Employees have many avenues to sue their employers for alleged discrimination. Most are common and have clear-cut deadlines. Some are more exotic.
Consider, for example, an employee’s right to sue over her employer’s alleged discrimination against her because of who she associates with. Here’s what happened when one worker waited more than four years to make a so-called Section 1981 civil rights claim.
Recent case: Sharon, who was married to a black man, claimed she was fired when her employer learned of the relationship. She filed Title VII claims on time, but waited more than four years after her discharge to file a civil rights claim under Section 1981, a much older civil rights law.
In 1991, Congress amended several related federal laws to establish a four-year limitation. Before that, Minnesota litigants had six years to sue.
Now a court has determined that the changes apply to Section 1981, too, effectively blocking Sharon’s lawsuit. (Powers-Potter v. Nash Finch Company, No. 14-CV-0339, DC MN, 2015)

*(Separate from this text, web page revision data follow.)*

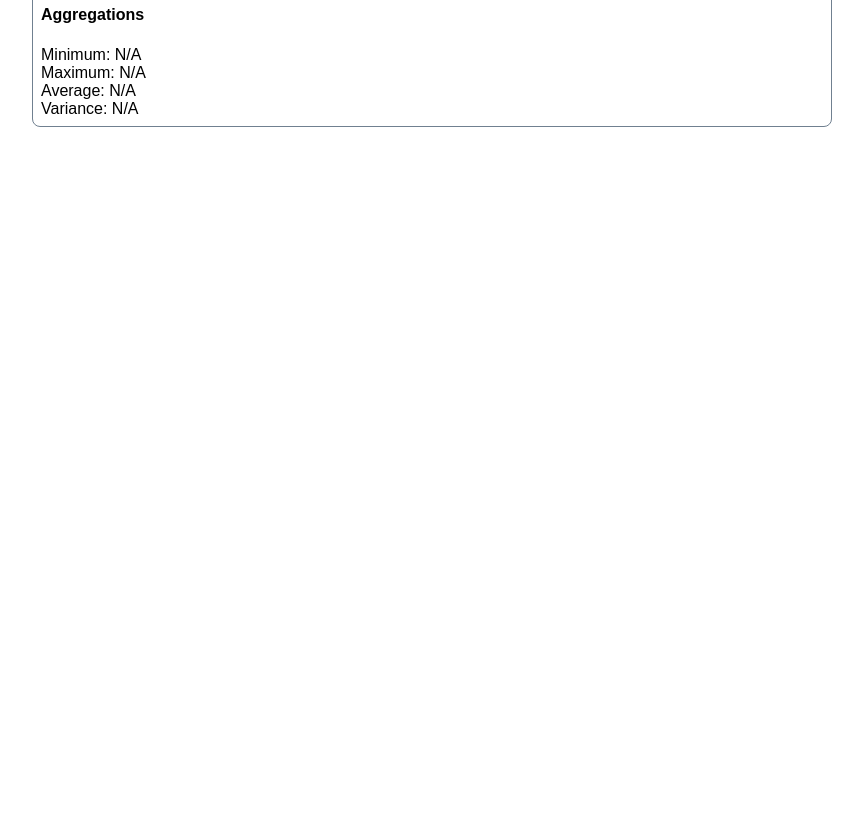
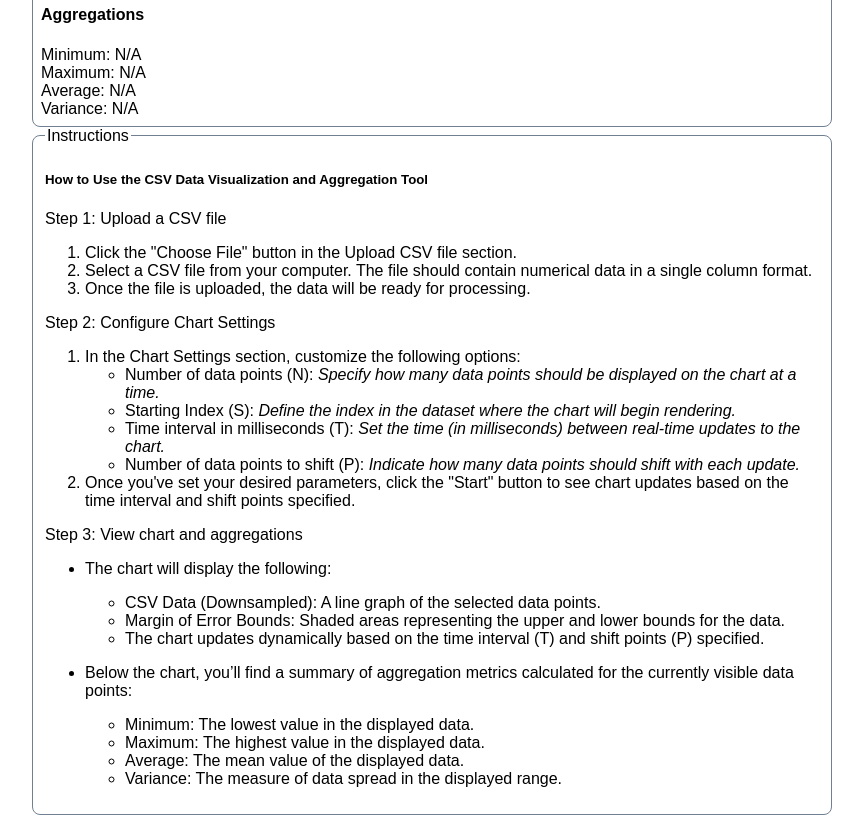
Before and after one commit to ghazaryanhayk/csv-plot-drawing, a React (Vite) app: page / in a window 1280 px wide. Shown: the part 620-1443 px from the top of the page, without its empty margins (208-1071 px from the left). Before the commit the page ends 800 px from the top, so only its background shows below. Built offline with nearby package versions, Linux system fonts and the light colour scheme.

Commit message:
Instructions added

```diff
--- a/src/App.tsx
+++ b/src/App.tsx
@@ -2,6 +2,7 @@ import { Tools } from "./components/Tools.tsx";
 import { Preview } from "./components/Preview.tsx";
 import { FileUploader } from "./components/FileUploader.tsx";
 import { DataProvider } from "./contexts/DataContext.tsx";
+import { Instructions } from "./components/Instructions.tsx";
 
 function App() {
   return (
@@ -10,6 +11,7 @@ function App() {
         <FileUploader />
         <Tools />
         <Preview />
+        <Instructions />
       </div>
     </DataProvider>
   );
--- /dev/null
+++ b/src/components/Instructions.tsx
@@ -0,0 +1,102 @@
+export const Instructions = () => {
+  return (
+    <fieldset>
+      <legend>Instructions</legend>
+      <h5>How to Use the CSV Data Visualization and Aggregation Tool</h5>
+      <div>
+        <p>Step 1: Upload a CSV file</p>
+        <ol>
+          <li>
+            Click the "Choose File" button in the Upload CSV file section.
+          </li>
+          <li>
+            Select a CSV file from your computer. The file should contain
+            numerical data in a single column format.
+          </li>
+          <li>
+            Once the file is uploaded, the data will be ready for processing.
+          </li>
+        </ol>
+      </div>
+      <div>
+        <p>Step 2: Configure Chart Settings</p>
+        <ol>
+          <li>
+            In the Chart Settings section, customize the following options:
+            <ul>
+              <li>
+                Number of data points (N):{" "}
+                <em>
+                  Specify how many data points should be displayed on the chart
+                  at a time.
+                </em>
+              </li>
+              <li>
+                Starting Index (S):{" "}
+                <em>
+                  Define the index in the dataset where the chart will begin
+                  rendering.
+                </em>
+              </li>
+              <li>
+                Time interval in milliseconds (T):{" "}
+                <em>
+                  Set the time (in milliseconds) between real-time updates to
+                  the chart.
+                </em>
+              </li>
+              <li>
+                Number of data points to shift (P):{" "}
+                <em>
+                  Indicate how many data points should shift with each update.
+                </em>
+              </li>
+            </ul>
+          </li>
+          <li>
+            Once you've set your desired parameters, click the "Start" button to
+            see chart updates based on the time interval and shift points
+            specified.
+          </li>
+        </ol>
+      </div>
+
+      <div>
+        <p>Step 3: View chart and aggregations</p>
+        <ul>
+          <li>
+            <p>The chart will display the following:</p>
+            <ul>
+              <li>
+                CSV Data (Downsampled): A line graph of the selected data
+                points.
+              </li>
+              <li>
+                Margin of Error Bounds: Shaded areas representing the upper and
+                lower bounds for the data.
+              </li>
+              <li>
+                The chart updates dynamically based on the time interval (T) and
+                shift points (P) specified.
+              </li>
+            </ul>
+          </li>
+          <li>
+            <p>
+              Below the chart, you’ll find a summary of aggregation metrics
+              calculated for the currently visible data points:
+            </p>
+            <ul>
+              <li>Minimum: The lowest value in the displayed data.</li>
+              <li>Maximum: The highest value in the displayed data.</li>
+              <li>Average: The mean value of the displayed data.</li>
+              <li>
+                Variance: The measure of data spread in the displayed range.
+              </li>
+            </ul>
+          </li>
+        </ul>
+      </div>
+    </fieldset>
+  );
+};
```
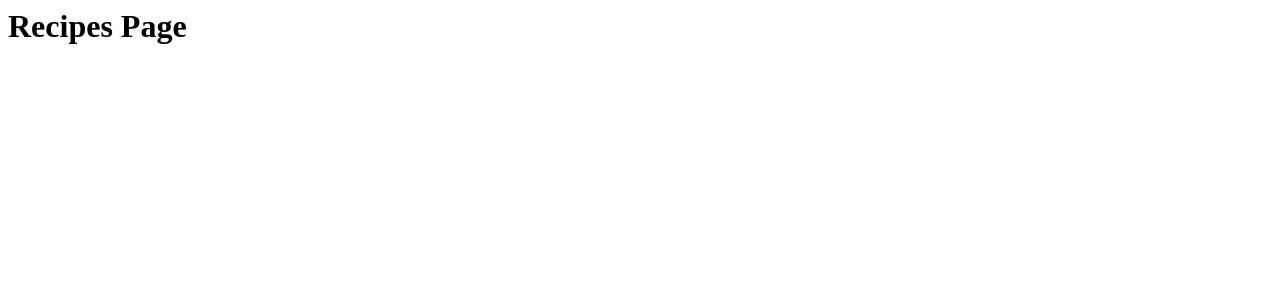
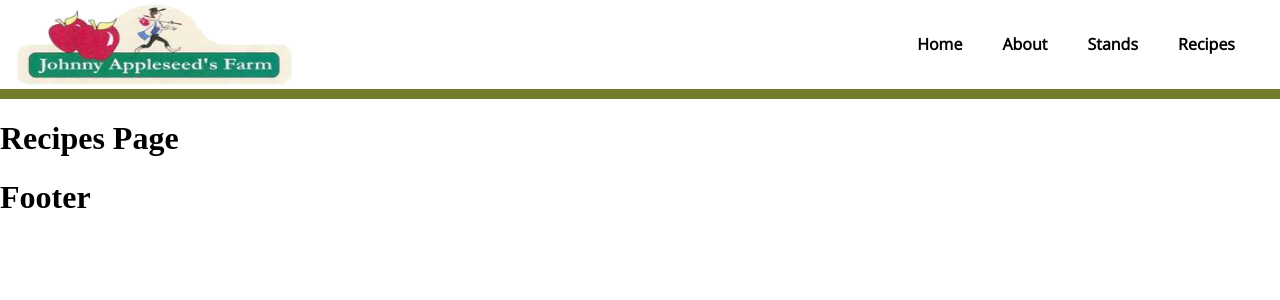
Before and after one commit to Jason-West1013/JohnnyAppleSeedFarm, a React (Vite) app: page /recipes in a window 1280 px wide. Shown: the top 300 px of the page. Built offline with nearby package versions, Linux system fonts and the light colour scheme.

Commit message:
Create rough header

```diff
--- a/src/components/app/app.tsx
+++ b/src/components/app/app.tsx
@@ -1,15 +1,18 @@
-import React = require("react");
-import { BrowserRouter as Router, Switch, Route } from 'react-router-dom'
+import React = require('react')
+import { BrowserRouter as Router, Route, Switch } from 'react-router-dom'
+
+import About from '../pages/about'
+import NotFound from '../pages/error'
+import Footer from '../shared/footer'
+import Header from '../shared/header'
 import Home from '../pages/home'
-import About from '../pages/about'
+import Recipes from '../pages/recipes'
 import Stands from '../pages/stands'
-import Recipes from '../pages/recipes'
-import NotFound from '../pages/error'
 
 const App = () => (
 	<Router>
-        {/* // TODO: Add Header with nav bar */}
 		<div>
+			<Header />
 			<Switch>
 				<Route exact path="/" component={Home} />
 				<Route exact path="/about" component={About} />
@@ -18,7 +21,7 @@ const App = () => (
 				<Route component={NotFound} />
 			</Switch>
 		</div>
-        {/* TODO: Add Footer with general information */}
+		<Footer />
 	</Router>
 )
 
--- a/src/components/pages/about.tsx
+++ b/src/components/pages/about.tsx
@@ -1,3 +1,3 @@
-import React = require("react");
+import React from 'react'
 
 export default () => <h1>About Page</h1>
--- a/src/components/pages/error.tsx
+++ b/src/components/pages/error.tsx
@@ -1,3 +1,3 @@
-import React = require("react");
+import React from 'react'
 
 export default () => <h1>404</h1>
--- a/src/components/pages/home.tsx
+++ b/src/components/pages/home.tsx
@@ -1,3 +1,3 @@
-import React = require("react");
+import React from 'react'
 
 export default () => <h1>Home Page</h1>
--- a/src/components/pages/recipes.tsx
+++ b/src/components/pages/recipes.tsx
@@ -1,3 +1,3 @@
-import React = require("react");
+import React from 'react'
 
 export default () => <h1>Recipes Page</h1>
--- a/src/components/pages/stands.tsx
+++ b/src/components/pages/stands.tsx
@@ -1,3 +1,3 @@
-import React = require("react");
+import React from 'react'
 
 export default () => <h1>Stands Page</h1>
--- /dev/null
+++ b/src/components/shared/footer.tsx
@@ -0,0 +1,10 @@
+import React from 'react'
+import styled from 'styled-components'
+
+const Container = styled.div``
+
+const Footer = () => (
+	<h1>Footer</h1>
+)
+
+export default Footer
--- /dev/null
+++ b/src/components/shared/header.tsx
@@ -0,0 +1,130 @@
+import React, { useState, useEffect } from 'react'
+import styled from 'styled-components'
+import { Link } from 'react-router-dom'
+import MenuOpen from '@material-ui/icons/MenuOpen'
+import { mobileScreen, mobileScreenPx, altGreenPrimary, greyLight, greyPrimary, greyDark } from '../../constants'
+
+import logo from '../../assets/logo.png'
+
+const Container = styled.div`
+	display: flex;
+	flex-direction: row;
+	border-bottom: 10px solid ${altGreenPrimary};
+
+	#separator-container {
+		flex-grow: 1;
+	}
+
+	@media (max-width: ${mobileScreenPx}) {
+		border-bottom: 7px solid ${altGreenPrimary};
+	}
+`
+
+const Logo = styled.div`
+	height: 85px;
+	width: 22%;
+	margin-left: 10px;
+	padding: 2px;
+
+	img {
+		height: 100%;
+		width: 100%;
+	}
+
+	@media screen and (max-width: ${mobileScreenPx}) {
+		height: 60px;
+		width: 40%;
+	}
+`
+
+// const slideAnimation = css`animation: ${slideInRight} 2s linear`
+
+const NavBar = styled.nav<{ showBar: boolean }>`
+	display: ${(props) => props.showBar ? 'flex' : 'none'};
+	align-items: center;
+	padding: 5px 25px;
+
+	@media (max-width: ${mobileScreenPx}) {
+		position: absolute;
+		flex-direction: column
+		right: 0;
+		padding-top: 0;
+		height: 100%;
+		width: 65%;
+		overflow: hidden;
+		background-color: ${greyLight};
+	}
+`
+
+const NavButton = styled.div<{ showButton: boolean }>`
+	display: ${(props) => props.showButton ? 'flex' : 'none'};
+	justify-content: center;
+	align-items: center;
+	width: 20%
+
+	#mobile-nav-button {
+		height: 35;
+		width: 35;
+	}
+`
+
+const Links = styled(Link)`
+	position: relative;
+	margin: 0px 20px;
+	border-bottom: 2px solid white;
+	text-decoration: none;
+	color: black;
+	font-family: 'Open Sans', sans-serif;
+	font-weight: bold;
+
+	&:hover {
+		border-bottom-color: black;
+		transition: border-bottom-color 0.25s ease-in-out;
+	}
+
+	@media (max-width: ${mobileScreenPx}) {
+		margin: 0;
+		border-bottom: 1px solid ${greyPrimary};
+		padding: 15% 100%;
+
+		&:active {
+			background-color: ${greyDark}
+		}
+	}
+`
+
+const Header = () => {
+	const [isMobile, setIsMobile] = useState<boolean>(window.innerWidth <= mobileScreen)
+	const [showNav, setShowNav] = useState<boolean>(!isMobile)
+
+	useEffect(() => {
+		window.addEventListener('resize', onResize)
+	}, [])
+
+	const onResize = () => {
+		window.innerWidth <= mobileScreen ? setIsMobile(true) : setIsMobile(false)
+		window.innerWidth <= mobileScreen ? setShowNav(false) : setShowNav(true)
+	}
+
+	const toggleMobileNav = () => isMobile && showNav ? setShowNav(false) : setShowNav(true)
+
+	return (
+		<Container>
+			<Logo>
+				<img src={logo} alt="Logo" />
+			</Logo>
+			<div id="separator-container"></div>
+			<NavBar showBar={showNav} onClick={toggleMobileNav}>
+				<Links to="/">Home</Links>
+				<Links to="/about">About</Links>
+				<Links to="/stands">Stands</Links>
+				<Links to="/recipes">Recipes</Links>
+			</NavBar>
+			<NavButton showButton={isMobile}>
+				<MenuOpen id="mobile-nav-button" onClick={toggleMobileNav} />
+			</NavButton>
+		</Container>
+	)
+}
+
+export default Header
--- /dev/null
+++ b/src/constants.tsx
@@ -0,0 +1,26 @@
+export const mobileScreenPx = '768px'
+export const mobileScreen = 768
+
+export const greyPrimary = '#9da9ae'
+export const greyLight = '#cedbe0'
+export const greyDark = '#6f7a7f'
+
+export const altGreyPrimary = '#b1b8bd'
+export const altGreyLight = '#e3eaef'
+export const altGreyDark = '#82888d'
+
+export const redPrimary = '#c74f33'
+export const redLight = '#ff7f5e'
+export const redDark = '#901d0a'
+
+export const altRedPrimary = '#6b1d0d'
+export const altRedLight = '#9e4934'
+export const altRedDark = '#3e0000'
+
+export const greenPrimary = '#8e9e37'
+export const greenLight = '#c0cf66'
+export const greenDark = '#5e7000'
+
+export const altGreenPrimary = '#717b28'
+export const altGreenLight = '#a1aa55'
+export const altGreenDark = '#434f00'
--- a/src/index.html
+++ b/src/index.html
@@ -1,5 +1,13 @@
 <html>
-  <body>
+  <head>
+    <meta charset="utf-8">
+    <title>Johnny Appleseed Farm</title>
+
+    <meta name="viewport" content="width=device-width, initial-scale=1">
+
+    <link href="https://fonts.googleapis.com/css?family=Open+Sans&display=swap" rel="stylesheet">
+  </head>
+  <body style="padding: 0; margin: 0;">
     <div id="app"></div>
     <script src="./index.tsx"></script>
   </body>
```
Also changed, not shown: src/index.tsx (+5 -5 lines), src/assets/logo.png (added). Lines whose indentation alone changed are shown as unchanged.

Final note: Employers can’t do anything about statutes of limitations, but they can prepare for possible litigation. Work with your attorney to establish records retention guidelines, just in case. Don’t assume that if a fired worker doesn’t file an EEOC complaint within 300 days that the case won’t come back to bite. Section 1981, for example, doesn’t require an EEOC complaint.